> **Task description**
After checking the listing below, say how many of its lines contain the string "drop". Only the number is needed.
Segment Open
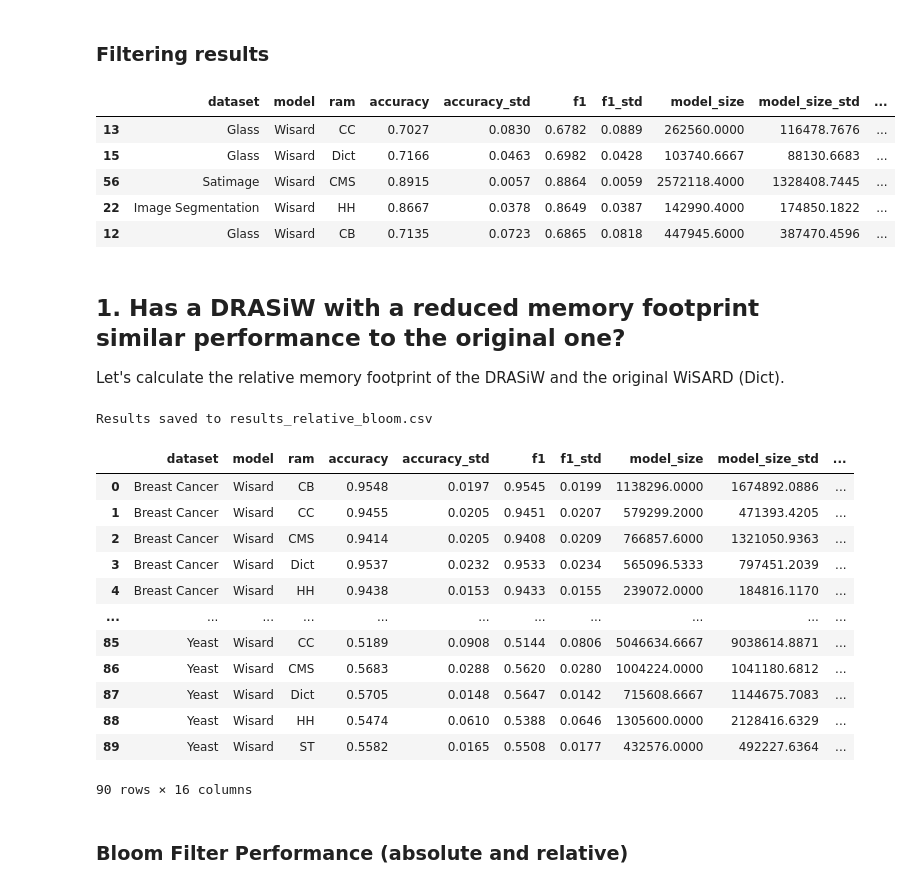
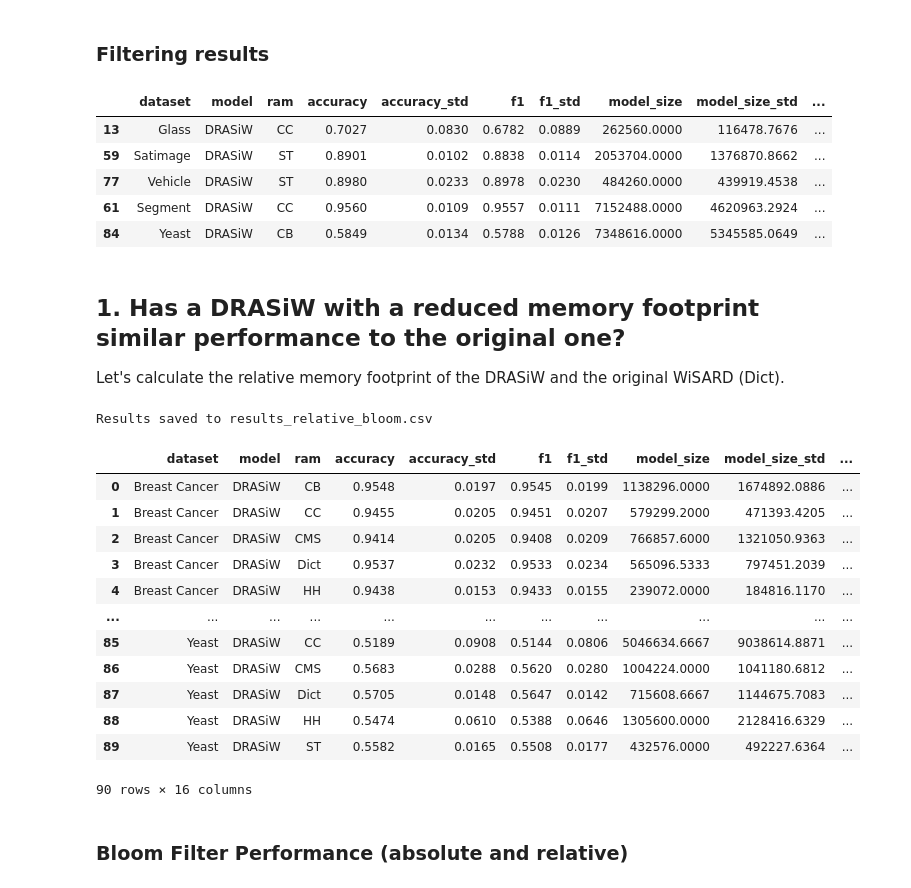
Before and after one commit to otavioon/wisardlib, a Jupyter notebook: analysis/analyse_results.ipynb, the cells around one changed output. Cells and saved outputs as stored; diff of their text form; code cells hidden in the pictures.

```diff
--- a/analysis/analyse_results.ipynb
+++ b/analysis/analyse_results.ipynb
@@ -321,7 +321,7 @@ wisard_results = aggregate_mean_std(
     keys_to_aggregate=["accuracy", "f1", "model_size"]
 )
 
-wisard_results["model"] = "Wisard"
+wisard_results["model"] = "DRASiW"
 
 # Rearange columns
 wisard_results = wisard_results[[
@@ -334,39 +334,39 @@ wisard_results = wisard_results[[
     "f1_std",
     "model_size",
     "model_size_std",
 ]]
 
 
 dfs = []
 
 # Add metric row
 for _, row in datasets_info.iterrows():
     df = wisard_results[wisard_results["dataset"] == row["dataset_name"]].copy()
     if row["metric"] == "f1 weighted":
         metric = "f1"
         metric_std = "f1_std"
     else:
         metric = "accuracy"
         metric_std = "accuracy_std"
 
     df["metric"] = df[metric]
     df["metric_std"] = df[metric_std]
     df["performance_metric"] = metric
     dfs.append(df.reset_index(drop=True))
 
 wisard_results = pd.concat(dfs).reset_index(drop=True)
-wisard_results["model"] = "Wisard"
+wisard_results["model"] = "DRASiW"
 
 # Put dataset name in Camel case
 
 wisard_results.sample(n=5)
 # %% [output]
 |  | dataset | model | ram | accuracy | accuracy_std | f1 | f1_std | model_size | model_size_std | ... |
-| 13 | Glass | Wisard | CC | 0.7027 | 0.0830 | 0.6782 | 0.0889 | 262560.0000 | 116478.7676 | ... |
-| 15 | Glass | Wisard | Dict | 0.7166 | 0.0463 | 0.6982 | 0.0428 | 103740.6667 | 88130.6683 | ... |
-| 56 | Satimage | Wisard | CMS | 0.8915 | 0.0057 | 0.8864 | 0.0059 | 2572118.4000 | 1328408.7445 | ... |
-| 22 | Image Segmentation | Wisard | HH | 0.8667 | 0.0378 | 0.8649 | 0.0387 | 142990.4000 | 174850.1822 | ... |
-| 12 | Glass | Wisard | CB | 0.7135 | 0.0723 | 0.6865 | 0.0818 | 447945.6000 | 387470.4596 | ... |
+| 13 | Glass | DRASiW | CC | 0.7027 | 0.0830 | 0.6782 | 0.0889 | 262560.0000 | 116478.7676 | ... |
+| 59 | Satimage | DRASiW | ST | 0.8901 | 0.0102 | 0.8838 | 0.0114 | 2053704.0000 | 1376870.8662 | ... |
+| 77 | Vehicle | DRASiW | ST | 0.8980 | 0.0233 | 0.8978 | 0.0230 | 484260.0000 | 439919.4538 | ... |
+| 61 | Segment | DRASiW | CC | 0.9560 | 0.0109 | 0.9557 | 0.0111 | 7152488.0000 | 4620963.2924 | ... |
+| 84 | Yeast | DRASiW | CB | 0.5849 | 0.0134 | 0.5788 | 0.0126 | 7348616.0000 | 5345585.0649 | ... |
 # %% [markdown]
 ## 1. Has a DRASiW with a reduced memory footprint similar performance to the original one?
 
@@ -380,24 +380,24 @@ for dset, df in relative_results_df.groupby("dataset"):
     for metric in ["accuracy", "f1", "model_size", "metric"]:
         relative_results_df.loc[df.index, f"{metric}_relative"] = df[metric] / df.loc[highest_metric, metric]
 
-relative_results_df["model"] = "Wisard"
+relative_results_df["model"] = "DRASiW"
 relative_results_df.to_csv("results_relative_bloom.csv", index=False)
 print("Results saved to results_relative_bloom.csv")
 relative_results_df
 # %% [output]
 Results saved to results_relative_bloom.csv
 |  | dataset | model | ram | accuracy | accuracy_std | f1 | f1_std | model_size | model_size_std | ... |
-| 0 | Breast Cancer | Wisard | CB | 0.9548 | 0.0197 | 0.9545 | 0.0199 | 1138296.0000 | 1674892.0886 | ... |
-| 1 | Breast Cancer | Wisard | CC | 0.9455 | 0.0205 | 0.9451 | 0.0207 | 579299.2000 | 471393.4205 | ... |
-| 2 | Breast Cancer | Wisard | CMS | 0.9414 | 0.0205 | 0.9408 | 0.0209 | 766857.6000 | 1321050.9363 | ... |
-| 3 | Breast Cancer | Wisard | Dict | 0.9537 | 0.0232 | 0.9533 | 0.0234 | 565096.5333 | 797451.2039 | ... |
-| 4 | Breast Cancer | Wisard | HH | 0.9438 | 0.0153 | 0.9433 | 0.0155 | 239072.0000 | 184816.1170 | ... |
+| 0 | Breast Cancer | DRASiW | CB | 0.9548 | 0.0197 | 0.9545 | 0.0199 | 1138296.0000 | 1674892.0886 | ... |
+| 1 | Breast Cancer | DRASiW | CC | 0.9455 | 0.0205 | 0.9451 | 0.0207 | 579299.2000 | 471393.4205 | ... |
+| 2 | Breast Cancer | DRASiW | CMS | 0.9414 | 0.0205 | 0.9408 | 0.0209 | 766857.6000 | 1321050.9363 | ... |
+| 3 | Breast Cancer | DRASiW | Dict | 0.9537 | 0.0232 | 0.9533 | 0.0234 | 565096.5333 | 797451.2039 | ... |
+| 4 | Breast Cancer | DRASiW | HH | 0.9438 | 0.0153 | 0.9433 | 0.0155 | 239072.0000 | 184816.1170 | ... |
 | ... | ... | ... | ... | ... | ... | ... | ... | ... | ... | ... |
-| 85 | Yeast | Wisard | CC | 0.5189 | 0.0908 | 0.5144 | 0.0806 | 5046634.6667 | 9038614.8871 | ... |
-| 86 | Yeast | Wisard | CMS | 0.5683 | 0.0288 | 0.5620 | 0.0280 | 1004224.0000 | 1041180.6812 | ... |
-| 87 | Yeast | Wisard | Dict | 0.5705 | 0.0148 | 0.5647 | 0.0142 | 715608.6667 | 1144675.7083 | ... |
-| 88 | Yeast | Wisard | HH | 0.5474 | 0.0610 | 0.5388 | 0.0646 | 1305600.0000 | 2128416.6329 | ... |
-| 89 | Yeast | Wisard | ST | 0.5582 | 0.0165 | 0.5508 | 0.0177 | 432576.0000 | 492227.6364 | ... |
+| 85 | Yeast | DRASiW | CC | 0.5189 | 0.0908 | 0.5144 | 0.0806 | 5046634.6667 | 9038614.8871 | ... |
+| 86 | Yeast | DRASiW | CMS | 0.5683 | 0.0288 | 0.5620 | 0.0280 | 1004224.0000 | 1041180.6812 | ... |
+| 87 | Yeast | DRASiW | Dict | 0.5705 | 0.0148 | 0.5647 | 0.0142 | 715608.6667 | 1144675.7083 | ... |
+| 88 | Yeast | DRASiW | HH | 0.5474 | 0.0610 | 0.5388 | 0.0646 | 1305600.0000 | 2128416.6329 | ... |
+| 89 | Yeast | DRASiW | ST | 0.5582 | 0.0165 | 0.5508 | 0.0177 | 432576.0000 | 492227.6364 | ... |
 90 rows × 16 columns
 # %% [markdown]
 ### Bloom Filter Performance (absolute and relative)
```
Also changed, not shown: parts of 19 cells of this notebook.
Segment Closed
> **Your solution**
2